[very small array]


  • jimlynch9999 April 19, 2011 at 3:37 am

    The chart seems to be an example of survivorship bias. The movies from the 50s reviewed on the site is a fraction of all movies released that year. The forgotten releases are, on average, worse than the remembered ones.
    Think of it this way – 60 years from now, will anyone want a copy of “Legion”?

    • But it only takes the top grossing movies, so most movies from each year are being ignored.

  • I originally conjectured that there were many fewer movies in the ’50’s and ’60’s (and therefore the average quality was higher), but that does not seem to be the case. I went to ask.com and counted the pictures released in 1950 (http://wiki.ask.com/1950_in_film#Films_released_in_1950) and in 2010 (http://wiki.ask.com/2010_in_film?qsrc=3044 ). In 1950, there were 111 US movies released, which is more than I would have guessed. In 2010, there were 127 movies in “wide release” (and more than twice that many had limited releases).

    My personal theory is that it is so easy to make movies with awesome special effects that storylines are a secondary consideration. Critics respond to story lines (=tomatometer scores) whereas audiences flock to special effects (=high grossing movies).

  • Perhaps there is survivorship bias not only among movies, but also among reviewers. If viewers are less critical of the movies they saw first when they were younger, than you would get such a trend. Older reviewers remember the movies fondly that they saw when they were younger, whereas people who were as old in the 1950s as the median reviewer is today are no longer alive, and therefore their less enthusiastic reviews don’t count here. In other words, 1950-1970 movies are mainly reviewed here by people who saw them first when they were very young, whereas contemporary movies are reviewed by people who saw them first at all ages.

  • the more movies you watch the easier it becames to get bored by the new ones imho.

  • You know, it’s not actually possible to quantify the quality of a movie (or a book, an album, a video game, etc.). Don’t let them fool you.

  • Dr. Awesome April 19, 2011 at 9:37 am

    The problem is what jimlynch9999 stated. Rotten Tomatoes compiles ONLINE reviews. How many people are going to go back and post their review of all the movies they hated back in the 60s, 70s? They’ll post their review of the classics, but won’t bother with the crap.

    Also…On Rotten Tomatoes, Casablanca has ~50 reviews, Godfather has ~70. Gone with the Wind has ~60. I find it hard to believe that under 100 reviewers saw these movies. In comparison, Harry Potter has over 200.

  • I would use the highest rated films of the year excluding the artsy, underground ones. Maybe you could take a weighted average of highest 10 ratings, weighted to dollars generated.
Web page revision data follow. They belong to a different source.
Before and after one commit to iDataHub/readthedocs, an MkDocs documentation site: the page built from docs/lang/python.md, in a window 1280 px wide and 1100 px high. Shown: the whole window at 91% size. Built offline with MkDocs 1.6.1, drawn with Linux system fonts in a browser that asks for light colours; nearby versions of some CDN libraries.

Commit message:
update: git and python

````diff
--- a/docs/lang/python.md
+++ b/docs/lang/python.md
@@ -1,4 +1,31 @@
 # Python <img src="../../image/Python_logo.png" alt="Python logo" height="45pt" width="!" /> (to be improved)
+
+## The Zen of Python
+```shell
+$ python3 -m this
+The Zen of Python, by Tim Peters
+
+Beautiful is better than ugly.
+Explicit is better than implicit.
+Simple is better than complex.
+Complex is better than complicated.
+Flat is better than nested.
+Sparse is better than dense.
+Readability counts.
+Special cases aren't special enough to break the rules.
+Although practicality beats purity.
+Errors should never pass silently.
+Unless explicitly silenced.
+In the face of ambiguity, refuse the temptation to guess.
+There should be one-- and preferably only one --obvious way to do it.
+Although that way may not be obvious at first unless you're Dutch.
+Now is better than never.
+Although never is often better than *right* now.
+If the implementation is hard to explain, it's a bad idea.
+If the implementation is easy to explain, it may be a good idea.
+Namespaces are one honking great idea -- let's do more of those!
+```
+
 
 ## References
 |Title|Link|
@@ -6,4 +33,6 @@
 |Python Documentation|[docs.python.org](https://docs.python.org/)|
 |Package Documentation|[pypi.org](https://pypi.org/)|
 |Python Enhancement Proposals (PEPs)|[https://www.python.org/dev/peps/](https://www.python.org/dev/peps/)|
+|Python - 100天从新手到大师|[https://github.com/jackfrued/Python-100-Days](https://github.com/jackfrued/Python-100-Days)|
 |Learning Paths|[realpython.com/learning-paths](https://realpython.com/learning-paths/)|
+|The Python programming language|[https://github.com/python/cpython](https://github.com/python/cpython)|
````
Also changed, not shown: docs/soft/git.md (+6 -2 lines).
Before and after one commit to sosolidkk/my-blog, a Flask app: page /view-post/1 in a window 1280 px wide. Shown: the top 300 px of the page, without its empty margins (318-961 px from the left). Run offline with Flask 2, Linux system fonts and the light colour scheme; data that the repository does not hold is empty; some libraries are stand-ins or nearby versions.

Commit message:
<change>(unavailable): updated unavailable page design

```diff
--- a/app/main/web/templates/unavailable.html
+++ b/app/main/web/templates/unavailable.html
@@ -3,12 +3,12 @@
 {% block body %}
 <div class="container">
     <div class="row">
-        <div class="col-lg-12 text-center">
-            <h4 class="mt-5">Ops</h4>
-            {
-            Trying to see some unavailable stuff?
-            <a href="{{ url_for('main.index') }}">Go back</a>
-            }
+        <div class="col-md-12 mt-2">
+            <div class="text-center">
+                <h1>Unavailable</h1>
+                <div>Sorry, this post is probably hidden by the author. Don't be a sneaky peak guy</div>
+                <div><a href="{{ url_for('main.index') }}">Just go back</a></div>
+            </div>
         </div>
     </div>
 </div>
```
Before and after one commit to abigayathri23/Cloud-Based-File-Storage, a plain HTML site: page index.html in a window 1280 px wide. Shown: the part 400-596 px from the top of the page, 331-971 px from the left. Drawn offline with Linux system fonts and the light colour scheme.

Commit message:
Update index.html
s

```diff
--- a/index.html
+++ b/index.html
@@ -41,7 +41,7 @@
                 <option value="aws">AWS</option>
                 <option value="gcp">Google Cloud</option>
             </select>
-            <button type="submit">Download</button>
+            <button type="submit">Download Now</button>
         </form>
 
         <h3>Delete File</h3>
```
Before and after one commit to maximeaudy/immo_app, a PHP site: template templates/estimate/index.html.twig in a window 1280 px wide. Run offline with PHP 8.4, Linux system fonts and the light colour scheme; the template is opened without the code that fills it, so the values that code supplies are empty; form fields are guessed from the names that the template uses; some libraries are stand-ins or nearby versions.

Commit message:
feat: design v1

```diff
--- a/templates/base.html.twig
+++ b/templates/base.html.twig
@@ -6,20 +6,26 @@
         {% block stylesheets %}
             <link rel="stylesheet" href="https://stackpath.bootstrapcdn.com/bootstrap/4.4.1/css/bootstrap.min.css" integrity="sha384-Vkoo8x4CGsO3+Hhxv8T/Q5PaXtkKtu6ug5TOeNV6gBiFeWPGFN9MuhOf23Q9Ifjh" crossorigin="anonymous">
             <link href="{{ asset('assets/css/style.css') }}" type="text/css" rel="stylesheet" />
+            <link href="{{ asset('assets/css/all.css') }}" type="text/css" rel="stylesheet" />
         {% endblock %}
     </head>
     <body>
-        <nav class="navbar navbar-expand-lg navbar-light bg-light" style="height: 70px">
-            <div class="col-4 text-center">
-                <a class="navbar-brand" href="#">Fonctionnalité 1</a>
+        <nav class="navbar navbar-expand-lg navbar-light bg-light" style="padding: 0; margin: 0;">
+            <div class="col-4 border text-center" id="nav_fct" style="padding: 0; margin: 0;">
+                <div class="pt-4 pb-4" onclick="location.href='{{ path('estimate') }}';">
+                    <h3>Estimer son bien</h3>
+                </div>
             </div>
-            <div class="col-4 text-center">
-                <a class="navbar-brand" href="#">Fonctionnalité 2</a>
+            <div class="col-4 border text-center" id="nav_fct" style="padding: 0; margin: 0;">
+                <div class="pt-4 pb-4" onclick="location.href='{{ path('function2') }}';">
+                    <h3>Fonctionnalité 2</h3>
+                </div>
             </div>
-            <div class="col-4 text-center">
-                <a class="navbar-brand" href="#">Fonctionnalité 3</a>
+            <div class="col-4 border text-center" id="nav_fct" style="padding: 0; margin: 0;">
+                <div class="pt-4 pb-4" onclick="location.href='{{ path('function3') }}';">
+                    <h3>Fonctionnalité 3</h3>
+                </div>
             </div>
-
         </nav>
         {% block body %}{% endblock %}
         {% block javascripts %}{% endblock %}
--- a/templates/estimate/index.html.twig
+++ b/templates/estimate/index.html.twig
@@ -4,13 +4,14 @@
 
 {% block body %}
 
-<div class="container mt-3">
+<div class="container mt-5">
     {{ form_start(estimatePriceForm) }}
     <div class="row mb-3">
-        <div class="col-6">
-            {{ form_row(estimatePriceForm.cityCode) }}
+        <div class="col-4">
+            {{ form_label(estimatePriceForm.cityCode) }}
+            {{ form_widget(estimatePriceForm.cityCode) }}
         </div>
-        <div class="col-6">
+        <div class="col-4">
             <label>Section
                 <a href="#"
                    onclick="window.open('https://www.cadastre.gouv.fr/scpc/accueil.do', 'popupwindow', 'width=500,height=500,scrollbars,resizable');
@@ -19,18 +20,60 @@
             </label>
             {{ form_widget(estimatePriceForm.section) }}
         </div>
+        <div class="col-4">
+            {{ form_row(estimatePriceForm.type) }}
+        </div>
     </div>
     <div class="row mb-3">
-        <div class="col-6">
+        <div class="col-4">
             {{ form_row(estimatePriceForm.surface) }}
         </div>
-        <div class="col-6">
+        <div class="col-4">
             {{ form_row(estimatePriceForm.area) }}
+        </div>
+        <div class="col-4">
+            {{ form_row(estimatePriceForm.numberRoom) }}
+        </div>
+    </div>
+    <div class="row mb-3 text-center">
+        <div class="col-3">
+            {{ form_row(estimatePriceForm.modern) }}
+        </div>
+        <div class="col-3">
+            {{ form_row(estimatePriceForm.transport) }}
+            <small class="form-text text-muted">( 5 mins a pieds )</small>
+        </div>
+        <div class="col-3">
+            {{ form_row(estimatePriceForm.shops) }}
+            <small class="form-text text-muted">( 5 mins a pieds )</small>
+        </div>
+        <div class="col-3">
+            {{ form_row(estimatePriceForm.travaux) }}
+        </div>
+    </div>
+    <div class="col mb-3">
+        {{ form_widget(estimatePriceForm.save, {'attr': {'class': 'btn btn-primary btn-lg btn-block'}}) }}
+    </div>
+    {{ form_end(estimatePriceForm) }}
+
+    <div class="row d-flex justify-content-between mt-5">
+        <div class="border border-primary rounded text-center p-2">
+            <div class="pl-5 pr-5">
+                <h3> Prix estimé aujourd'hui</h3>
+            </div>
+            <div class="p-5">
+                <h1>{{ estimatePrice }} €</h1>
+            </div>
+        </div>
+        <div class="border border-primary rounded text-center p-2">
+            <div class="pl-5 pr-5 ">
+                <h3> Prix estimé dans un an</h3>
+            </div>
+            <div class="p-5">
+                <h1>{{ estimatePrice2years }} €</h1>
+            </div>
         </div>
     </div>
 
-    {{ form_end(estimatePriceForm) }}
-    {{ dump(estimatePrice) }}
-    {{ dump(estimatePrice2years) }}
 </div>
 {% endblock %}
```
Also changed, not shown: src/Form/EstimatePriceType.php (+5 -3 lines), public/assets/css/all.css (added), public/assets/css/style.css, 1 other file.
The 1995 year, for example, includes ratings from Batman Forever and Ace Ventura: When Nature Calls. Of course those two movies will pull down the median rating.

  • Simply, there is a larger market, and more crap dragging the average down. It’s not a surprise, to be honest… it’s just what happens what a market starts to saturate. When the car market was tiny, and the ford model T owned all… for a many-year period the average ratings of “the entire market” (aka just the ford model T) would probably be extremely high!

    But now, if you did an average rating scale, including all the crap and cloning going on, you would see the average drop off since the “good old days”. :)

  • When I first saw this entry on my RSS feed, I thought it would be about falling MPAA ratings over the past 60 years (e.g. G, PG, R). I think that would be an interesting trend to graph, since I’ve noticed that movies produced earlier tend to have much more severe ratings for the same kinds of content that would receive a lower rating today. This is also interesting, though.